The lavender fields stay in the same location each year but the sunflowers change. But there is plenty of them so don’t worry! The best time for visit to see both lavender and sunflower fields would be in July. This year, the lavender harvest was early due to the weather. Lavender are velvety blue when they first bloom around mid to late June and turn a lighter lavender, grey-ish shade as they age. If you’re aiming to see the gorgeous blue shade, visit in late June/early July. I came on July 14 this year and a lot of the fields have already started to lighten and a few already harvested leaving on the green rows to be seen. Most people visit the plateaus of Valensole to see the lavender fields making it very busy when tons of tourists but there are many fields spread out all around the region. The best thing to do is drive all around even in the southern region. We drove from Rians to Quinson towards the Gorge and found many empty blue fields in this region. You’ll also get an amazing view of the beginning of the Gorge du Verdon on the left side before you enter Quinson.

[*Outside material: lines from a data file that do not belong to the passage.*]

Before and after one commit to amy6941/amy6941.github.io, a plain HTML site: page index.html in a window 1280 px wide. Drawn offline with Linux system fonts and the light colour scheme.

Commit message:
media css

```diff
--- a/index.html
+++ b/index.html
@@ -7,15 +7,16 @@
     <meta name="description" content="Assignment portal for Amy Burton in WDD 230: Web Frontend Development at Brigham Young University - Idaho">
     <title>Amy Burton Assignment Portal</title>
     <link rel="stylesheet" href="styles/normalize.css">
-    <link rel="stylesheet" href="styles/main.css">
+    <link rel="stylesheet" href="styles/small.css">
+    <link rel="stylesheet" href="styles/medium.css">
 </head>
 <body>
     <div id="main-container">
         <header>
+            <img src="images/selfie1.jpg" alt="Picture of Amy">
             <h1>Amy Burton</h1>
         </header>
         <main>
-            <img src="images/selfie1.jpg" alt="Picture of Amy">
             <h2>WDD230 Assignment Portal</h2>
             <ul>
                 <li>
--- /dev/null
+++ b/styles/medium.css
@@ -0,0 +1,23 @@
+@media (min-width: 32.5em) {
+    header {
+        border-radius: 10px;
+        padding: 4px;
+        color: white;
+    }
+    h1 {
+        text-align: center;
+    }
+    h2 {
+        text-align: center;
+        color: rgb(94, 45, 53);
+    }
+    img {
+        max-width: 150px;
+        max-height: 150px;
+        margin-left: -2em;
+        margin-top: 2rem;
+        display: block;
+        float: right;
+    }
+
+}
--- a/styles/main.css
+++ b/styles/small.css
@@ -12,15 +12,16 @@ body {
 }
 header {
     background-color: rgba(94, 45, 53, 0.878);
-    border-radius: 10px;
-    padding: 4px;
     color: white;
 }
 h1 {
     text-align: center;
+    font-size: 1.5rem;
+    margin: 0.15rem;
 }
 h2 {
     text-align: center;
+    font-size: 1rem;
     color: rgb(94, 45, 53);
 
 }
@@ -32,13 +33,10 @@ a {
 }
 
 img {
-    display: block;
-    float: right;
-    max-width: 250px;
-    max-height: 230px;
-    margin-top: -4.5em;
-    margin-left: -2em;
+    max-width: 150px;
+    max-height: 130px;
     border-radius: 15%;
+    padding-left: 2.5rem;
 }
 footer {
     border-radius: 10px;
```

Sunflowers can be seen in the later part of summer around mid July to August and can grow very tall, making a fun photoshoot if that’s what you’re aiming for. I found plenty of golden fields when we were in Tuscany(check it out here if you haven’t already) so lavender was our main objective here in Provence. A view sunflower field here and there does make me smile though. Some fields are so close to the lavender as well, which makes for an even more perfect photo!
We stayed in Rians which is a small town about an hour drive from Marseilles. Our hosts were the sweetest couple who mapped out our entire adventure. Detailing every route we needed to take to see the blue lavender fields and which road most picturesque. We stopped in several towns along the way from St. Julien to Moustiers-Saints Marie and the magnificent Gorge du Verdon! The countryside makes for a lovely drive and several picture perfect picnic opportunities. We spent the French Independence Day with them, a night we won’t forget…filled with fireworks, wine, travel stories and a homemade French supper that happily filled our stomachs as well as our hearts. I’d highly recommend them to anyone visiting the region, they’re simply the sweetest couple (whom we both admire). Their home is called Villa Sainte-Victoire in Rians overlooking the famous Provençal mountains.
We also visited L’Occitane en Provence while we were here as their base is in Manosque. The tour is definitely worth it and it’s free! Much of the lavender grown in this region actually goes to L’Occitane to produce many of their products. The rest is for artisans to make soaps, perfumes, oils, and even ice cream! We tried some lavender sorbet and it definitely has a punch. I bought home a jar of honey made from the busy bees that buzz all day in the fields working hard to make such amazing honey for me. There’s so many beautiful places in this region and it saddens me that I was only able to stay for such a short time. We drove to Aix-en-Provence on our last day to take the train to Paris. But I’ll have to definitely return to explore more of the beautiful region of Provence and all of its charming towns.